And how accurate are radar guns? Can we trust an officer’s dexterity with his radar gun? Was Officer Parsons constantly shifting back and forth between cars? Or did he just eyeball this one? Maybe I was mistaken for another car, or Officer Parsons was moving his arm too quickly with the radar gun and messed things up. I’m not a scientist. Does Officer Parsons ever zone out while on patrol? Put another way, is Officer Parsons human? How long can I keep talking? Is Officer Parsons going to be given time to respond to these questions? If I keep talking, will he forget some of the earlier ones? I humbly recommend to the Court that Officer Parsons not be allowed to speak, because I’m really on a roll here.


Yet I digress. Regardless of the facts that I was going the speed limit and Officer Parsons’ radar gun is unreliable, I argue that this entire proceeding constitutes double jeopardy. I am on trial for my alleged crime after already being tried by the court of public opinion when the officer’s bodycam footage of me puking all over my passenger seat went viral. You have no idea how horrible the comments were—people online can be very hurtful.


Finally, I would like to introduce evidence. Traffic court takes evidence, right? I present Exhibit A, Your Honor: a Snapchat I took while driving with a speed filter that clearly reads 64 miles per hour—one whole mile per hour below the speed limit. Consider this case closed.


Of course, I’m just kidding about the Snapchat. I threw that together in Photoshop earlier today. Please don’t admit it as actual testimony. If there’s anything that Suits taught me, it’s that levity can help you win over even the toughest courtroom. Thank you, Harvey Specter.


So, your honor, I respectfully ask you to sit back, take in all of what you’ve heard, and maybe have some of this macaroni salad I brought. I hope you don’t take this as a bribe—there was seriously just a ton of leftovers from my brother’s graduation party and I really need to get rid of them now.


Thank you, and God bless you, and God bless these United States of America.
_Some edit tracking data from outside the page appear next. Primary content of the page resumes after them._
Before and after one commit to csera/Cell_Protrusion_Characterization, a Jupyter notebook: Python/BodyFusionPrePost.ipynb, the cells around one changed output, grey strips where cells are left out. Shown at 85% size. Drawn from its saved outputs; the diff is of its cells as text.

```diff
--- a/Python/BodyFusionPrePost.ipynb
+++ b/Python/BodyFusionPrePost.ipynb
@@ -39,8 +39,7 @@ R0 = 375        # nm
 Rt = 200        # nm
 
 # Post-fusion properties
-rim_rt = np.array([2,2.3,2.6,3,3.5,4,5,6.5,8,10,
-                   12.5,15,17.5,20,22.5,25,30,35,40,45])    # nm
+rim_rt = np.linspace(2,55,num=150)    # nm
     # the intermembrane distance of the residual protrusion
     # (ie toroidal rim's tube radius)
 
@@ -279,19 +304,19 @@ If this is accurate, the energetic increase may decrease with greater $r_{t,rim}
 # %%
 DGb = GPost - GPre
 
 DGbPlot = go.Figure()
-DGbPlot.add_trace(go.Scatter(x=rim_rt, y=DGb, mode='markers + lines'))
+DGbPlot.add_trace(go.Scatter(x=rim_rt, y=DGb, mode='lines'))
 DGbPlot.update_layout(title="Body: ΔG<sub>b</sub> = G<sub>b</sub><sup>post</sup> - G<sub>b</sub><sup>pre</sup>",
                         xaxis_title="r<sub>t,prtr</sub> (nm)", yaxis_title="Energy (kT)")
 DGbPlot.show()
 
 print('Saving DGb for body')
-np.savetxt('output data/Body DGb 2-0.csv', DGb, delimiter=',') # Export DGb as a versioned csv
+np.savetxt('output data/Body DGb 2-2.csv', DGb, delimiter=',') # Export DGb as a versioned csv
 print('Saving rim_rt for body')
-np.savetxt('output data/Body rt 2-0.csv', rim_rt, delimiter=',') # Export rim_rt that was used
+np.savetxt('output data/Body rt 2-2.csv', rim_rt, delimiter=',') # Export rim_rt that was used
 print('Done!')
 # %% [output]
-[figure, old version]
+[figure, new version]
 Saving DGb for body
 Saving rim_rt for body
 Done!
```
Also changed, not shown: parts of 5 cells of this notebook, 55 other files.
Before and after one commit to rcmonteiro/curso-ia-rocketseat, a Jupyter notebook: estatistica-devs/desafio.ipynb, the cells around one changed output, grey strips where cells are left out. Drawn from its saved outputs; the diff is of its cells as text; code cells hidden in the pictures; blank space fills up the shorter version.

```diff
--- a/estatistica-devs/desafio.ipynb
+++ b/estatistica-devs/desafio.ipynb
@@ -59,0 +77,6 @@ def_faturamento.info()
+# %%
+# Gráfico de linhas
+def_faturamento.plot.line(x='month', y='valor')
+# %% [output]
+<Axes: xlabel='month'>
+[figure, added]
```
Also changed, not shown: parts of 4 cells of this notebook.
Before I take my seat, awaiting your fair and just ruling, I’d like to remind the court my skin is very, very white.